Hawaii has recently adopted a policy of 100% renewable energy which may sound good, but in reality, may be harmful for our economy. “The sun doesn’t shine all the time, and it’s very unpredictable. The wind doesn’t blow all the time,” said James M. Taylor, weekly columnist for Forbes, and senior fellow of Environment and Energy Policy the Heartland Institute.  

Taylor joined Joe Kent on “The Grassroot Institute with Dr. Keli’i Akina” a weekly show on KAOI 1110AM 96.7FM.  James Taylor discussed why becoming 100% renewable may actually be impossible, and furthermore, may not be best for Hawaii’s economy.

According to Mr. Taylor, renewable energy can be seen as a better option compared to our conventional energy since it burns less oil producing electricity and possibly produces cheaper energy in the long run. However, the problem with the renewable energy mandate is that it’s impossible to reach 100%. “The sun’s energy is diffused, it’s not concentrated like oil, coal or natural gases,” said Mr. Taylor.

Capturing renewable energy requires extensive equipment to obtain it and also to store it which causes it to be 3-5 times more expensive than conventional power including fossil fuels, according to the Brookings Institution. “Solar power, even with the latest, best technologies available today, are about 5 times more expensive than conventional power,” said Mr. Taylor.
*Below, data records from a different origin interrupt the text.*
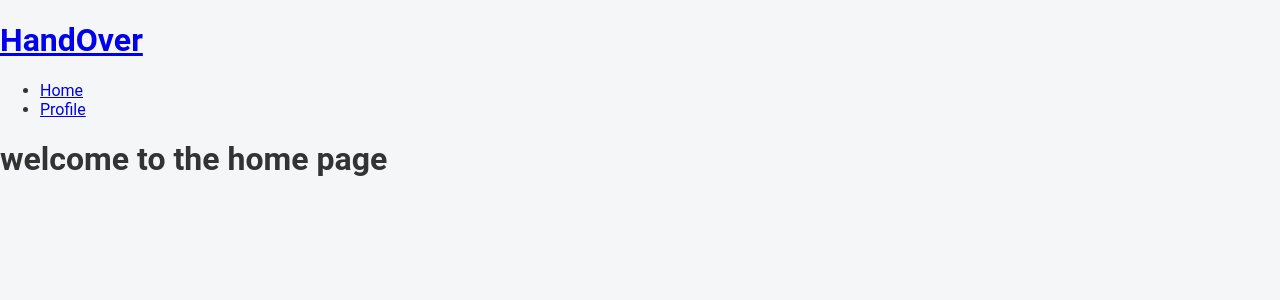
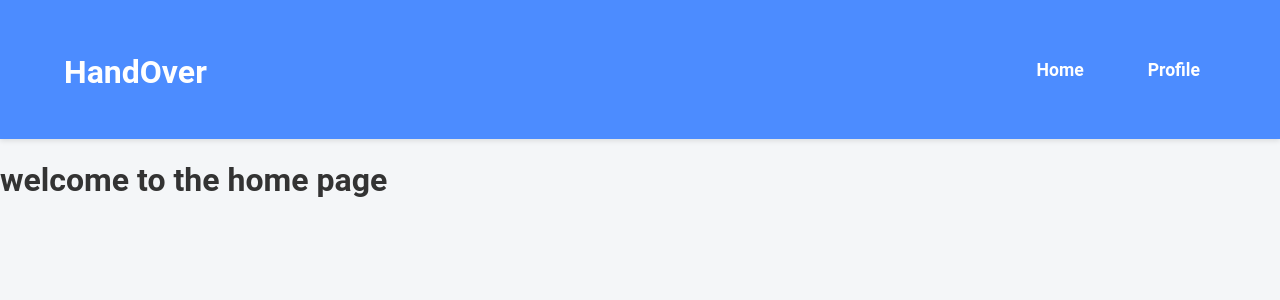
Before and after one commit to hikaba/handover-frontend, a React (Vite) app: page / in a window 1280 px wide. Shown: the top 300 px of the page. Built offline with nearby package versions, Linux system fonts and the light colour scheme; no server answers; sample sign-in values are in the browser's storage.

Commit message:
fixed some styling issues in the header

```diff
--- a/src/components/Header/Header.jsx
+++ b/src/components/Header/Header.jsx
@@ -1,5 +1,5 @@
 import React from 'react';
-import { Link } from 'react-router-dom';
+import { Link, useNavigate } from 'react-router-dom';
 import "./Header.scss";
 
 function Header({ user }) {
--- a/src/components/Header/Header.scss
+++ b/src/components/Header/Header.scss
@@ -1,2 +1,60 @@
 @use '../../styles/partials/mixins' as *;
 @use '../../styles/partials/variables' as *;
+
+.header {
+  background-color: $primary-color;
+  color: #fff;
+  display: flex;
+  flex-direction: column;
+  align-items: center;
+  padding: 1rem;
+  box-shadow: 0 2px 5px rgba(0, 0, 0, 0.1);
+  @include tablet {
+    padding: 1.5rem 3rem;
+    flex-direction: row;
+    justify-content: space-between;
+  }
+  @include desktop {
+    padding: 2rem 4rem;
+  }
+
+  &__link {
+    text-decoration: none;
+  }
+
+  &__title {
+    font-family: $font-family;
+    font-size: 1.5rem;
+    color: #fff;
+    margin-bottom: 1rem;
+
+    @include desktop{
+        font-size: 2rem;
+    }
+  }
+
+  &__nav {
+    display: flex;
+  }
+
+  &__list {
+    display: flex;
+    list-style: none;
+    margin: 0;
+    padding: 0;
+  }
+
+  &__list-item {
+    margin: 0 1rem;
+
+    &:last-child {
+      margin-right: 0;
+    }
+  }
+  &__nav-link {
+    @include nav-style(#fff, $primary-color, #fff);
+    @include desktop{
+        font-size: 1.1rem;
+    }
+  }
+}
--- a/src/components/Login/Login.scss
+++ b/src/components/Login/Login.scss
@@ -9,6 +9,13 @@
     background-color: #fff;
     border-radius: 10px;
     box-shadow: 0px 4px 10px rgba(0, 0, 0, 0.1);
+    @include tablet{
+        padding: 2.5rem;
+    }
+    @include desktop{
+        padding: 3rem;
+        max-width: 450px;
+    }
 
     &__form {
       display: flex;
@@ -101,11 +108,4 @@
           }
       }
     }
-    @include tablet{
-        padding: 2.5rem;
-    }
-    @include desktop{
-        padding: 3rem;
-        max-width: 450px;
-    }
 }
--- a/src/styles/partials/_mixins.scss
+++ b/src/styles/partials/_mixins.scss
@@ -25,7 +25,7 @@
     justify-content: center;
     align-items: center;
   }
-  @mixin button-style($color) {
+@mixin button-style($color) {
     background-color: $color;
     color: white;
     padding: 0.75rem 1.25rem;
@@ -40,3 +40,16 @@
         background-color: color.scale($color, $lightness: -10%);
     }
 }
+@mixin nav-style($text-color, $hover-color, $hover-bg-color) {
+    text-decoration: none;
+    color: $text-color;
+    font-size: 1rem;
+    font-weight: bold;
+    padding: 0.5rem 1rem;
+    border-radius: 5px;
+
+    &:hover {
+      color: $hover-color;
+      background-color: $hover-bg-color;
+    }
+}
```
Mr. Taylor stated that in Hawaii, we already pay more for our electricity costs, and renewable energy will only increase the price, possibly doubling or tripling costs. An average household may be paying up to $2000 per year extra on top of their electric bill which is money that could be used to buy goods and services to sustain Hawaii’s economy.

Ohio, Kansas and West Virginia have tried to renewable mandates, but were unsuccessful because it became too expensive.

Mr. Taylor stated that we have hundreds of years left for fossil fuels and there’s an untapped resource called Methane Hydrates which is sitting there waiting to be developed. He estimates that in roughly 30-40 years from now renewable energy will be a viable solution, however playing the card too soon can harm our economy in the process.

For the full audio, click below:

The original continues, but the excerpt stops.